But, I digress. Let's get back to Special Report!

Charles Krauthammer mentioned the memo leaked last year written by National Security Advisor Stephen Hadley in which Hadley expressed the Bush administration's displeasure with al-Maliki. When substitute host Bret Baier later referred to the fact that members of the administration were displeased with al-Maliki, Barnes seemed confused, even though the reference had occurred just moments before. He covered his gaffe by blaming Democrats like Carl Levin.

Barnes was not having a good night. He openly contradicted himself at one point. Right at the beginning of the segment he said "Why is Maliki suddenly the big story? It's because the press and the Democrats want to talk about it rather than the surge." When Birnbaum referenced this statement later, he retorted petulantly "I didn't say it was just the press. I said it was the Democrats and the critics of the war in Iraq."

Undaunted, Birnbaum forged ahead, stating that the NIE report postulated that the al-Maliki government had six to twelve months before it would collapse.

Charles Krauthammer took up the verbal cudgel, saying "Look, despite how the Maliki issue is being used here politically, he has to go. He's a disaster, not just because he's weak but because he may not be our friend. He said earlier in the week, when he was in Syria when he heard about what Senator Levin had said about ousting him, 'Well, we have our friends in the region.' He means Syria and Iran. We should have been working to undermine him for at least all of this year. ... And it isn't undemocratic.

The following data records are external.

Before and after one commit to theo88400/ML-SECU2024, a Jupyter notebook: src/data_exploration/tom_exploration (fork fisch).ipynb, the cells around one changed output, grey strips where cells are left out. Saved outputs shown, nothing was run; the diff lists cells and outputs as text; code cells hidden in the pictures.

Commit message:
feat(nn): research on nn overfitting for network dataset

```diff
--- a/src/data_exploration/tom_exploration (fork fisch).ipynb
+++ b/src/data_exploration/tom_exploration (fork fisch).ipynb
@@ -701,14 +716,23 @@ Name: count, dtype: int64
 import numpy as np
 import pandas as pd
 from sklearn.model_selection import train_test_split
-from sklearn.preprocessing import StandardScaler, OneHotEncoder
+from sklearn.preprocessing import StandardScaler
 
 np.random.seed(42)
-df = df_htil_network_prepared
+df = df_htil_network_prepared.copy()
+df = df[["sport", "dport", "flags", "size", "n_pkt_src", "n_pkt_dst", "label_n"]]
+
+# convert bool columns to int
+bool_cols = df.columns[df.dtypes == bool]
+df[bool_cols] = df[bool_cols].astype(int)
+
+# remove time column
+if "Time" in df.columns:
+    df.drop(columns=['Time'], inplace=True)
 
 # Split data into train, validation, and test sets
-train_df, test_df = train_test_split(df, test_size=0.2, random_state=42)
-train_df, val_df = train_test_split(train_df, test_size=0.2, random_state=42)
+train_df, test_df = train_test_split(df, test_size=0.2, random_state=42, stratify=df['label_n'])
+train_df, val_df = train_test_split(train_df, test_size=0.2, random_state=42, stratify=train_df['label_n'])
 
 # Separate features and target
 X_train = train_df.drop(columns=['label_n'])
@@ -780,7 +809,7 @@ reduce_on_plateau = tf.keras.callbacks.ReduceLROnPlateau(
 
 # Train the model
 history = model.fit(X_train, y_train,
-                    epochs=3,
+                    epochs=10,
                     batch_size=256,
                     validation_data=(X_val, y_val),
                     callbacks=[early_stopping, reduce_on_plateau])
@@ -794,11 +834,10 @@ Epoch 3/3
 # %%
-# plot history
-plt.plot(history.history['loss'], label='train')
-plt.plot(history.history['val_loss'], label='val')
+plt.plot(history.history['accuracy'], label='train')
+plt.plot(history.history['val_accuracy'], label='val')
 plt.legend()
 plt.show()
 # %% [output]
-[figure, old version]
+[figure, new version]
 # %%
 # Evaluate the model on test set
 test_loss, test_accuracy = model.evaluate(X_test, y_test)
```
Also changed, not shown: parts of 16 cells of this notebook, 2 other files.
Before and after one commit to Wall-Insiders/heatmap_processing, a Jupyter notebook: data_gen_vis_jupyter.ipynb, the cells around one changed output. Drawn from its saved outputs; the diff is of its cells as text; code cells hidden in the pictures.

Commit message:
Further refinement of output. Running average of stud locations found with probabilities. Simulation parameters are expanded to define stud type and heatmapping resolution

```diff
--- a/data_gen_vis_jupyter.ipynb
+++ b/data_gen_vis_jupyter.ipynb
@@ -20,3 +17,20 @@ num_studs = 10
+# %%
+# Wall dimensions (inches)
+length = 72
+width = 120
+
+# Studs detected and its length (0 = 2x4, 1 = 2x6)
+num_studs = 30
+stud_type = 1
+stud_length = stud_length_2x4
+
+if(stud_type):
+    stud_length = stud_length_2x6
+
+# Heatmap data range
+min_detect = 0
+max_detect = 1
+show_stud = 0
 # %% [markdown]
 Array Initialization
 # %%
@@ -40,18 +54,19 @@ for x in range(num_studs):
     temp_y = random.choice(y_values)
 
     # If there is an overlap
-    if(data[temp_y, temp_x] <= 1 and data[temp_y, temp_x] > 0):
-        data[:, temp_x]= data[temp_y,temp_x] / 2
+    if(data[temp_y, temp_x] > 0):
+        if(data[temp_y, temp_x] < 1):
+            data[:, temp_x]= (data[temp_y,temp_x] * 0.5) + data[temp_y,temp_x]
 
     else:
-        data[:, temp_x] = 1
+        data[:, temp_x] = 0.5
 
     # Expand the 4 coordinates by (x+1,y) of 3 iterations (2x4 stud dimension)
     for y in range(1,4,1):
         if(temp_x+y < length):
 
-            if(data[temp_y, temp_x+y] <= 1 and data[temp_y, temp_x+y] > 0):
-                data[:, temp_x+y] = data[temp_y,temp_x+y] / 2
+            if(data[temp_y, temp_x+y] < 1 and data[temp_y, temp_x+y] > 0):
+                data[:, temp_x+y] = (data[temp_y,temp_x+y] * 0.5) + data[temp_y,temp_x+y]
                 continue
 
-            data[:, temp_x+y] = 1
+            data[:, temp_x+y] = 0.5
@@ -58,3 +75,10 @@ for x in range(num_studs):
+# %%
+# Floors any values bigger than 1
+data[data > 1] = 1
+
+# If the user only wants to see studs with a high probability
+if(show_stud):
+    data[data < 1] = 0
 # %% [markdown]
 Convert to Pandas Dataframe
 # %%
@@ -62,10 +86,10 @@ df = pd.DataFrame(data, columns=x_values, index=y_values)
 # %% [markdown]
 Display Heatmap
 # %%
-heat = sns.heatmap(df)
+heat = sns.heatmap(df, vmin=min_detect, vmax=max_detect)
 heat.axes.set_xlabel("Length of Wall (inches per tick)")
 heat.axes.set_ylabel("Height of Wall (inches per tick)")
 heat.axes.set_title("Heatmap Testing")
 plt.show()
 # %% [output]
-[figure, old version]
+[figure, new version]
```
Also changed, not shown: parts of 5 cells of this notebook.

Iraq has a parliamentary system. In every parliamentary system in Canada or Britain or elsewhere if you lose the confidence of the Parliament, you go."

Comment: So, let me get this straight. Al-Maliki is a bad leader because he doesn't dance to the tune played by the United States and instead tries to forge alliances of mutual benefit with his neighbors, one Shi'a (Iran), one with a Shi'a government ruling over a Sunni population(Syria)? *

Then Barnes stepped into the abyss when he said this: "... [al Maliki] is a dud. Look he hasn't done a good job and I'm sure privately President Bush is furious at how little he's done in reconciliation and other things. On the other hand, you know, we went through this in Vietnam, when they - when the U. S. conspired to get President [Ngo Dinh] Diem murdered actually and then that's a - a sequence of people after that who could not lead. (Birnbaum was clearly distressed by this and off camera there was a feeling of movement by Krauthammer even though you couldn't see him) Look. If there were some other - if there were some obvious leader there, Charles, I would say 'Good, let's go ahead with it.'"

Krauthammer responded immediately, saying "I'm not going to have him shot" - thus acknowledging that he believed that Barnes was calling for assassination. He then concluded "if we want success in this war, he has to go. We've got to work on that and Ayad Allawi is an alternative."

Barnes tried to rehabilitate himself by exclaiming "Let's succeed in the war and then six months from now, worry about Maliki."

COMMENT

Oh my, oh my, oh my!

Is there a connection - financial or otherwise - between Barnes, Krauthammer and BGR?

How much pro-Allawi lobbying money is changing hands in Washington these days and who's on the receiving end of it?

More importantly, where did Ayad Allawi get the $300,000 retainer he paid to BGR to use on his behalf? According to reports I've read he does not have that kind of money. So, it seems that, unless he won the lottery, someone or some organization is fronting him the dinero to carry on his campaign.

In the course of my Google searches for this post, the name of one organization popped up time and time again - The Council on Foreign Relations. This group has a long, long, very familiar list of names associated with it. Any one of them could be the source for the $300,000. Or none of them.

Click the links to read a who's who of the power elite:

CFR #1

CFR #2

CFR #3

Those lists make for some interesting speculation, don't they?


* Post corrected 8-25-07 3:19 PM EDT - Syria is predominantly Sunni, but ruled by a Shi'a government. Hat tip to "Taget" for the catch. - MT